“To what shall we compare the Kingdom of God,
or what parable can we use for it?” ( Mark 4, 30) Jesus turned to the land where he lived and the life lived around him to answer that question.
It was a changeable land. If you stand on the roof of the Passionist house in Bethany near Jerusalem, as I did some years ago, you can still see ordered rows of olive trees growing beneath you. As night falls, the sky over the Mount of Olives raises questions of its own. Jesus knew this land.
Then, looking eastward to Jericho and the Dead Sea, there’s the barren desert. Then, from Jericho to Galilee the land turns from desert to lush farmland. A changing land.
Jesus experienced a changing landscape as he left Nazareth for the Jordan River and then the Sea of Galilee; it influenced the way he spoke. His parables are rich with the language of the sower and the seed. Like us, he was influenced by the place and life around him.
In a book written in the 1930s Gustaf Dalman, an expert on the geography and environment of Palestine, observes that when Jesus went from the highlands of Nazareth, 1,100 feet above sea level to the fishing towns along the Sea of Galilee, 680 feet below sea level, he entered a different world.
For one thing, he ate better – more fish and nuts and fruits were available than in the hill town where he grew up. He looked out at the Sea of Galilee instead of the hills and valleys around his mountain village.
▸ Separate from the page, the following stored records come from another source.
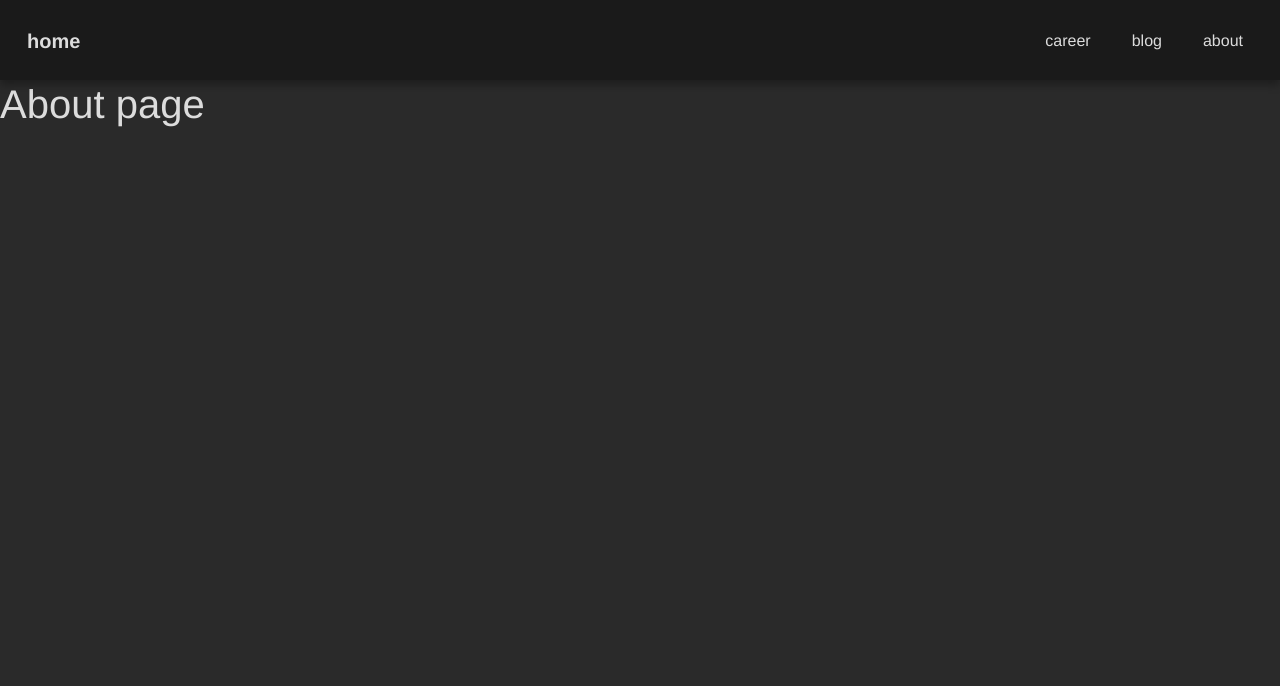
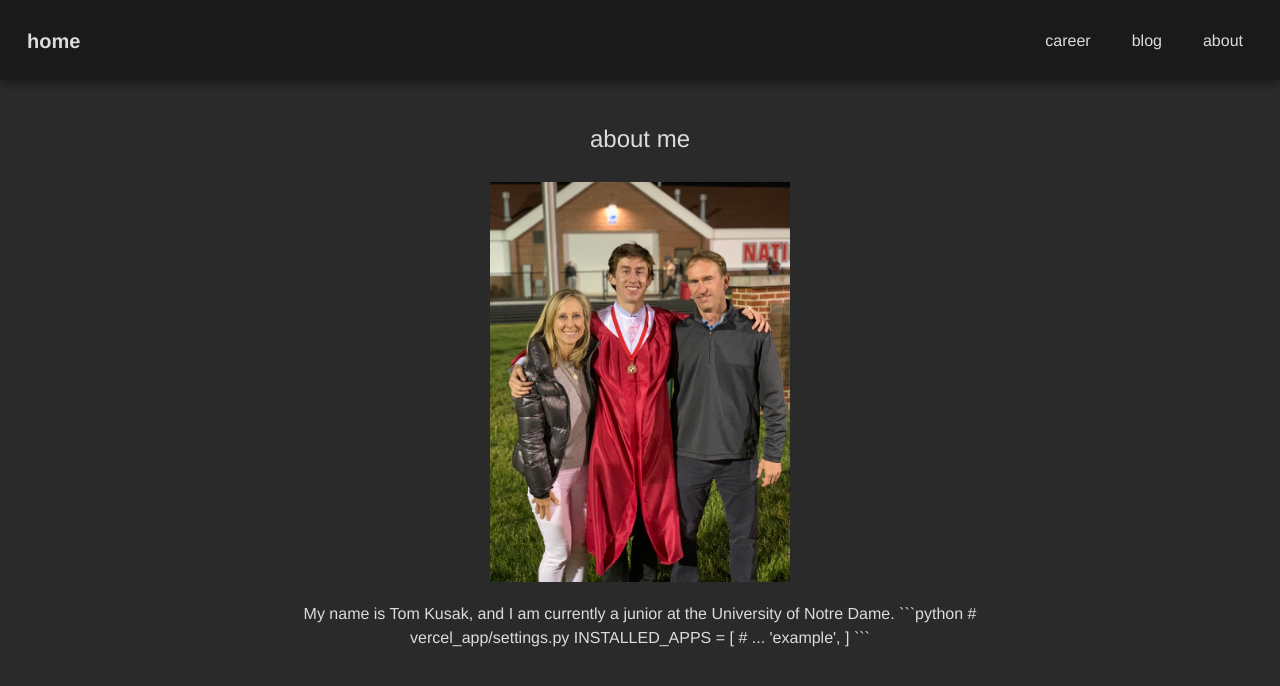
Before and after one commit to tkusak27/tomkusak, a Django app: page /about/ in a window 1280 px wide. Shown: the top 686 px of the page. Run offline with Django 4.2, Linux system fonts and the light colour scheme.

Commit message:
got photo working

````diff
--- a/vercel_app/templates/about.html
+++ b/vercel_app/templates/about.html
@@ -4,5 +4,19 @@
     <meta name="viewport" content="width=device-width, initial-scale=1">
     <link href="https://cdn.jsdelivr.net/npm/bootstrap@5.3.0/dist/css/bootstrap.min.css" rel="stylesheet" integrity="sha384-9ndCyUaIbzAi2FUVXJi0CjmCapSmO7SnpJef0486qhLnuZ2cdeRhO02iuK6FUUVM" crossorigin="anonymous">
         {% include 'partials/navbar.html' %}
-        <h1>About page</h1>
+        <div class="index-header">
+            <h4>
+                about me
+            </h4>
+        </div>
+        <div class="img-div">
+            {% load static %}
+            <img src="{% static "cover_photo.jpg" %}" alt="My image" class="cover-photo">
+        </div>
+        <div class="index-content">
+            <p>
+                {% include 'content/about.md' %}
+            </p>
+        </div>
+{% include 'partials/styles/about.css' %}
 </html>
--- /dev/null
+++ b/vercel_app/templates/content/about.md
@@ -0,0 +1,10 @@
+My name is Tom Kusak, and I am currently a junior at the University
+of Notre Dame.
+
+```python
+# vercel_app/settings.py
+INSTALLED_APPS = [
+    # ...
+    'example',
+]
+```
--- /dev/null
+++ b/vercel_app/templates/partials/styles/about.css
@@ -0,0 +1,41 @@
+<style>
+
+    .img-div {
+        max-width: 300px;
+        margin: 0 auto;
+        text-align: center;
+        padding-top: 20px;
+    }
+
+    .cover-photo {
+        width: 100%;
+        display: block;
+        max-width: 100%;
+        height: auto;
+    }
+
+
+    h4 {
+    font-family: helvetica;
+    color: #DCDCDC;
+    }
+
+    p {
+        font-family: helvetica;
+        color: #DCDCDC;
+    }
+
+    .index-header {
+        padding-left: 20%;
+        padding-right: 20%;
+        padding-top: 45px;
+        text-align: center;
+    }
+
+    .index-content {
+        padding-left: 20%;
+        padding-right: 20%;
+        padding-top: 20px;
+        text-align: center;
+    }
+    </style>
--- a/vercel_app/templates/partials/styles/index.css
+++ b/vercel_app/templates/partials/styles/index.css
@@ -4,6 +4,7 @@
     max-width: 300px;
     margin: 0 auto;
     text-align: center;
+    padding-top: 20px;
 }
 
 .cover-photo {
````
He saw a great variety of birds, like the white pelicans and black cormorants challenging the fishermen on the lake. He saw trees and plants and flowers that grew abundantly around the lake, but were not around Nazareth.
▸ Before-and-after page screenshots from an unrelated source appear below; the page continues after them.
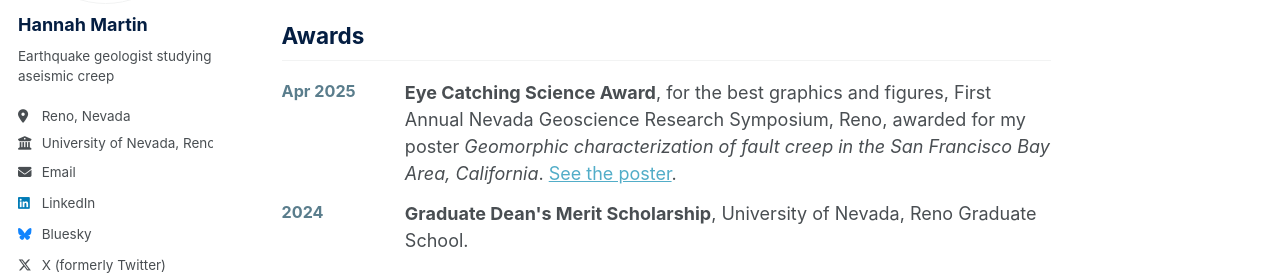
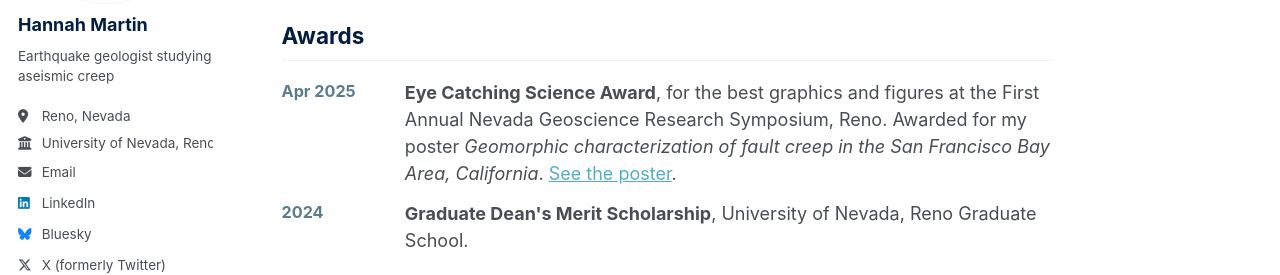
Before and after one commit to HannahMartinGeology/hannahmartingeology.github.io, a Jekyll site: the page built from _pages/about.md, in a window 1280 px wide and 900 px high, scrolled down 1142 px. Shown: the part 272-547 px from the top of the window. Built offline with Jekyll 4.4.1, drawn with Linux system fonts in a browser that asks for light colours; a style sheet for code colours, icons or effects is not loaded.

Commit message:
Tidy award wording
Co-Authored-By: Claude Opus 5.5 (1M context) <noreply@anthropic.com>
Claude-Session: https://claude.ai/code/session_01DgkcoPr1qNd1CjQ2i3f6tK

```diff
--- a/_data/awards.yml
+++ b/_data/awards.yml
@@ -4,7 +4,7 @@
 #   detail: optional, where it was awarded and what for (Markdown links allowed)
 - when: "Apr 2025"
   title: "Eye Catching Science Award"
-  detail: "for the best graphics and figures, First Annual Nevada Geoscience Research Symposium, Reno, awarded for my poster *Geomorphic characterization of fault creep in the San Francisco Bay Area, California*. [See the poster](/talks/2025-nevada-geoscience-symposium)."
+  detail: "for the best graphics and figures at the First Annual Nevada Geoscience Research Symposium, Reno. Awarded for my poster *Geomorphic characterization of fault creep in the San Francisco Bay Area, California*. [See the poster](/talks/2025-nevada-geoscience-symposium)."
 - when: "2024"
   title: "Graduate Dean's Merit Scholarship"
   detail: "University of Nevada, Reno Graduate School."
```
Instead of the chalky limestone of Nazareth, Jesus walked on the hard black basalt around the lake. Basalt provided building material for houses and synagogues there. They were sturdy structures, but they were dark and drab inside. They needed light. Light on a lampstand became one of his parables. (Mark 4,21)
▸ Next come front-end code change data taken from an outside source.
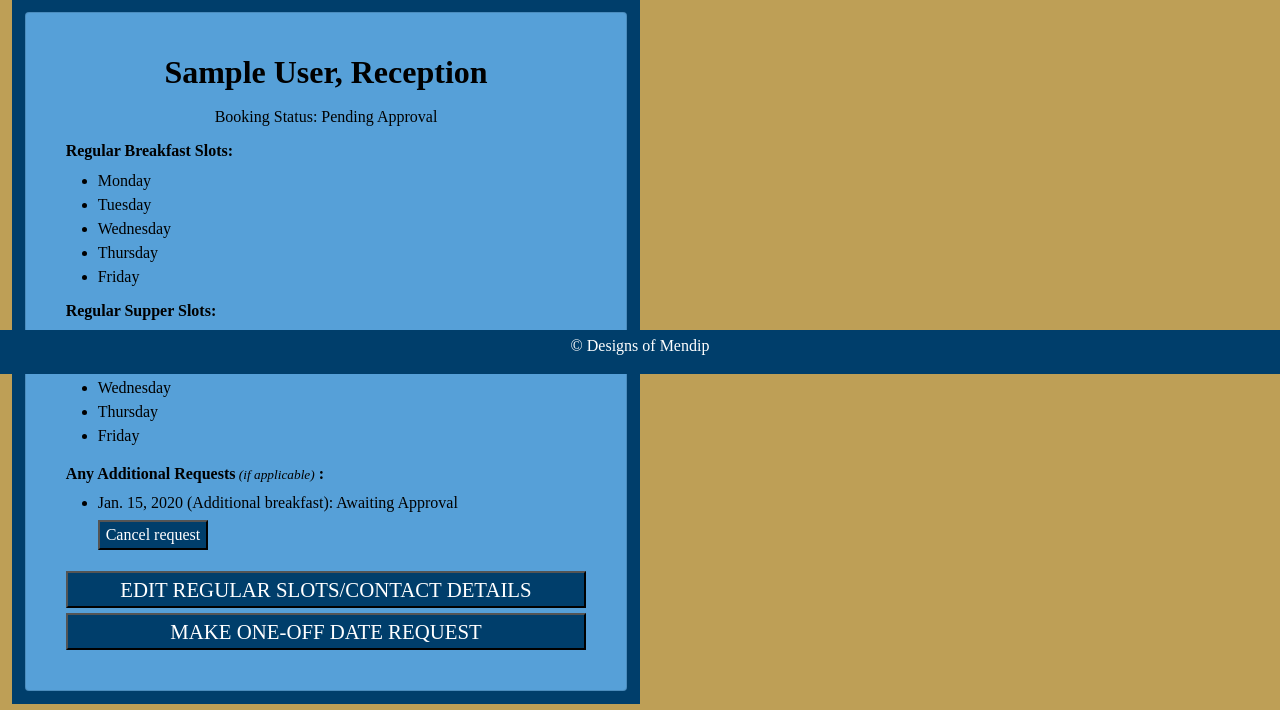
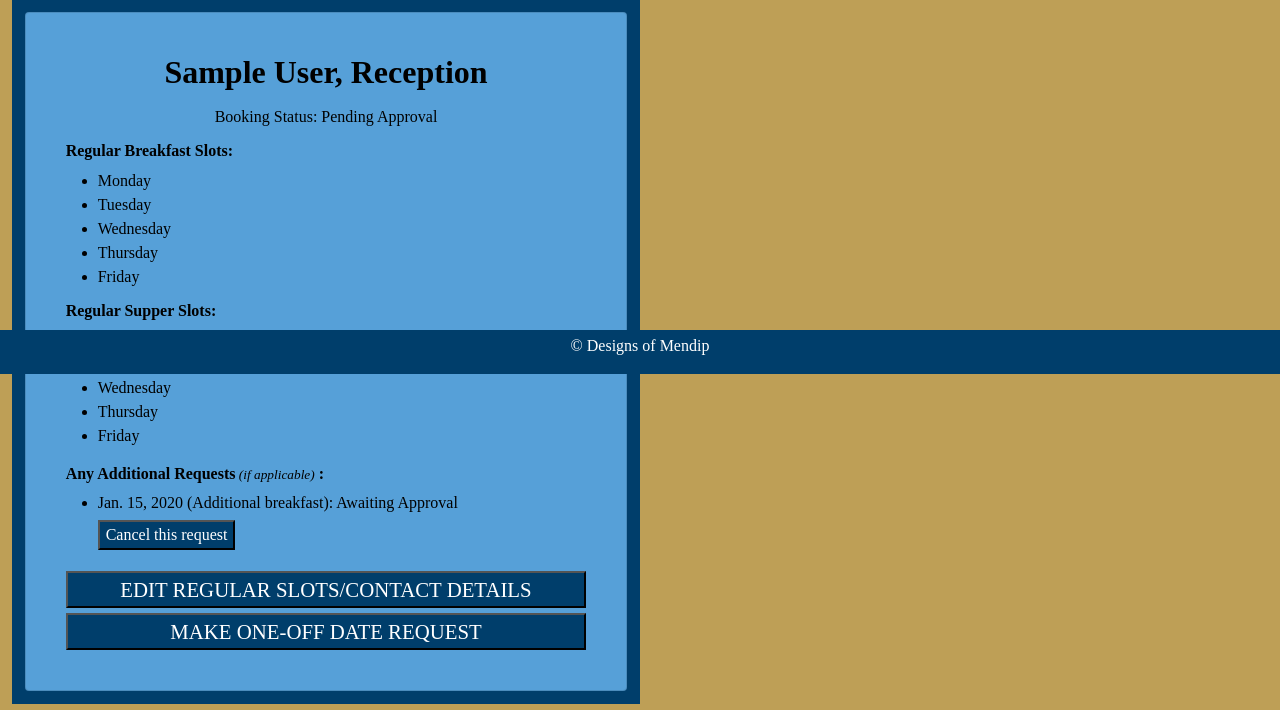
Before and after one commit to MandyHole/school-clubs, a Django app: page /manage_bookings/ in a window 1280 px wide. Shown: the part 426-1136 px from the top of the page. Run offline with Django 3.2, Linux system fonts and the light colour scheme; a user stored in the database is signed in; tables that the repository leaves empty hold one stand-in row (values such as "Sample post"); some libraries are stand-ins or nearby versions; some web fonts are replaced.

Commit message:
Add message to successful date request submission

```diff
--- a/pupils/views.py
+++ b/pupils/views.py
@@ -2,6 +2,7 @@
 from django.views import generic, View
 from .models import Parent, Pupil, DateRequest, Breakfast, BreakfastRequest
 from django.contrib.auth.models import User
+from django.contrib import messages
 from .forms import PupilForm, ParentForm, EditParentForm, DateRequestForm, EditPupilForm
 from datetime import date
 from django.views.generic.edit import CreateView
@@ -230,6 +231,9 @@
         if date_form.is_valid():
             date_form.instance.pupil = pupil
             date_form.save()
+            messages.success(
+                request,
+                'Your date request has been submitted successfully.')
             return redirect('get_manage_booking')
 
     date_form = DateRequestForm(instance=pupil)
--- a/templates/manage_bookings.html
+++ b/templates/manage_bookings.html
@@ -94,7 +94,7 @@
               {% if date_request.pupil == pupil %} <li>{{ date_request.date_request }}
                 ({{ date_request.get_type_of_request_display }}): {{ date_request.get_approval_status_display }}</li>
                 {% if date_request.approval_status == '0' %} <a href="#deleteDateModal" data-toggle="modal">
-                  <button class="navy-btn-small">Cancel request </button>
+                  <button class="navy-btn-small">Cancel this request </button>
 
                 </a>                   <div id="deleteDateModal" class="modal fade">
                   <div class="modal-dialog modal-confirm">
```
Also changed, not shown: README.md.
Basalt also made for a rich soil where everything could grow. “… here plants shoot up more exuberantly than in the limestone district. Where there are fields, they yield a produce greater than anyone has any notion of in the highlands.” (Dalman, p123)
The volcanic soil on the land around the lake produced a rich harvest. The Jewish historian, Josephus, praised that part of Galilee for its fruitfulness, its palm trees, fruit trees, walnut trees, vines, wheat. But thistles, wild mustard, wild fennel grew quickly too and could choke anything else that was sown. The land around the Sea of Galilee was fertile then; even today it has some of the best farmland in Palestine.
The weather in the Lake District was not the same as in the mountains, warmer in winter, much hotter and humid in summer, which begins in May. “It is difficult for anyone used to living in the mountains to work by day and sleep by night…Out of doors one misses the refreshing breeze, which the mountains along the lake cut off…one is tempted to think that Jesus, who had settled there, must often have made occasion to escape from this pitiless climate to his beloved mountains.” (Dalman, p. 124)
You won’t find these observations in the gospels, of course, but they help us appreciate the world in which Jesus lived and the parables he drew from it. He was influenced by where he lived, as we are.
And what about us? We’re experiencing climate change now, aren’t we? It’s going to influence our spirituality, how we see, how we live, how we react to the world around us.
May we gain wisdom from our time and place.